## WHAT YOU ARE ASKED TO DO
Copy each line of the entries below that contains the string "futsal".

Detected change data
----------------

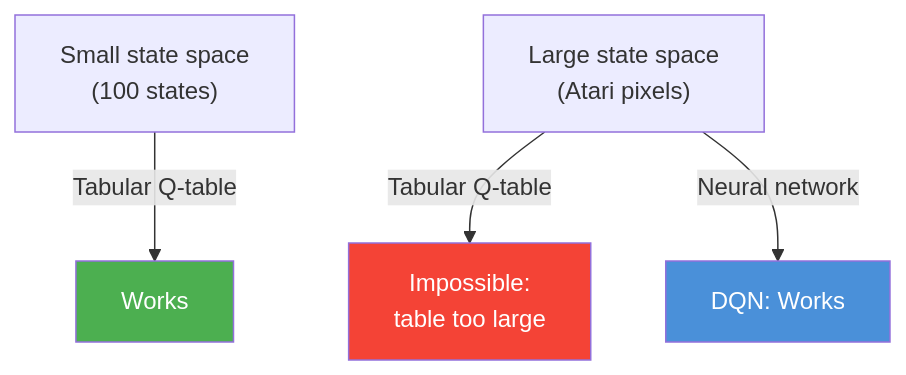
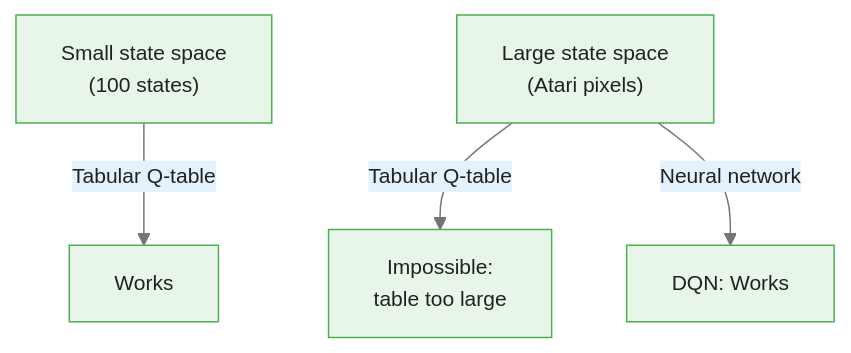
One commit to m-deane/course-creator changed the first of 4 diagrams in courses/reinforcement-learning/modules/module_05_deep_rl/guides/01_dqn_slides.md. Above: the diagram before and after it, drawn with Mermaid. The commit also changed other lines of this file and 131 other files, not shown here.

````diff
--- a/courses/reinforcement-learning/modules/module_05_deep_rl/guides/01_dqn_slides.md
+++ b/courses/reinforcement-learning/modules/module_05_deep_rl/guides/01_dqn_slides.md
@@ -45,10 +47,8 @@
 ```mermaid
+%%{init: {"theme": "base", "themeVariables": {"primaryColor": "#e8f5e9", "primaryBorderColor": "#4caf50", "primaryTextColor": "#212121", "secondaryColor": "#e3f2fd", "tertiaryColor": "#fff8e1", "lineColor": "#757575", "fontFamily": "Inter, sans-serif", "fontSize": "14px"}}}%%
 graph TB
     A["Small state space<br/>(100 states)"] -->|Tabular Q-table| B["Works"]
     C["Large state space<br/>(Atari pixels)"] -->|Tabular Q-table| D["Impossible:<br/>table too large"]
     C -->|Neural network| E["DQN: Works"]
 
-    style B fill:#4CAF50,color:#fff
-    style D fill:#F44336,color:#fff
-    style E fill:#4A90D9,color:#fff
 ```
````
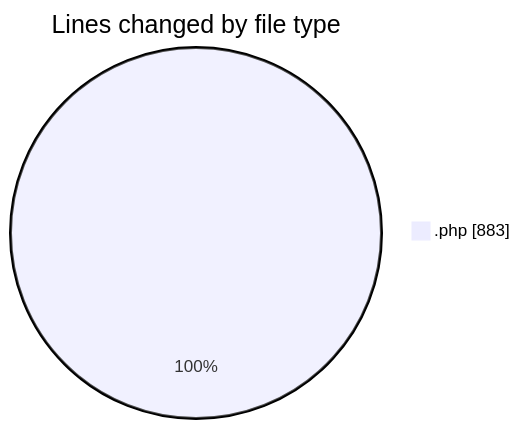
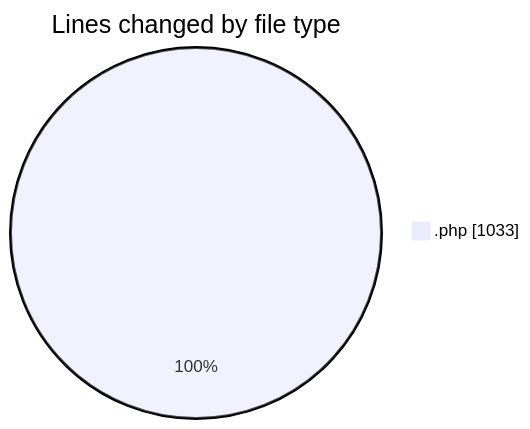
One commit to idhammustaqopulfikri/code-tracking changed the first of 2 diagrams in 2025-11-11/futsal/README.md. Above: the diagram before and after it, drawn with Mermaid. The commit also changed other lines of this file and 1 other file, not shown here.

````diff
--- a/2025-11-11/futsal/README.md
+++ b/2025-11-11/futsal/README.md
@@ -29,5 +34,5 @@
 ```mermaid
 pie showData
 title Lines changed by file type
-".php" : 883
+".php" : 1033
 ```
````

----------------

## REPLY TO THE TASK
One commit to idhammustaqopulfikri/code-tracking changed the first of 2 diagrams in 2025-11-11/futsal/README.md. Above: the diagram before and after it, drawn with Mermaid. The commit also changed other lines of this file and 1 other file, not shown here.
--- a/2025-11-11/futsal/README.md
+++ b/2025-11-11/futsal/README.md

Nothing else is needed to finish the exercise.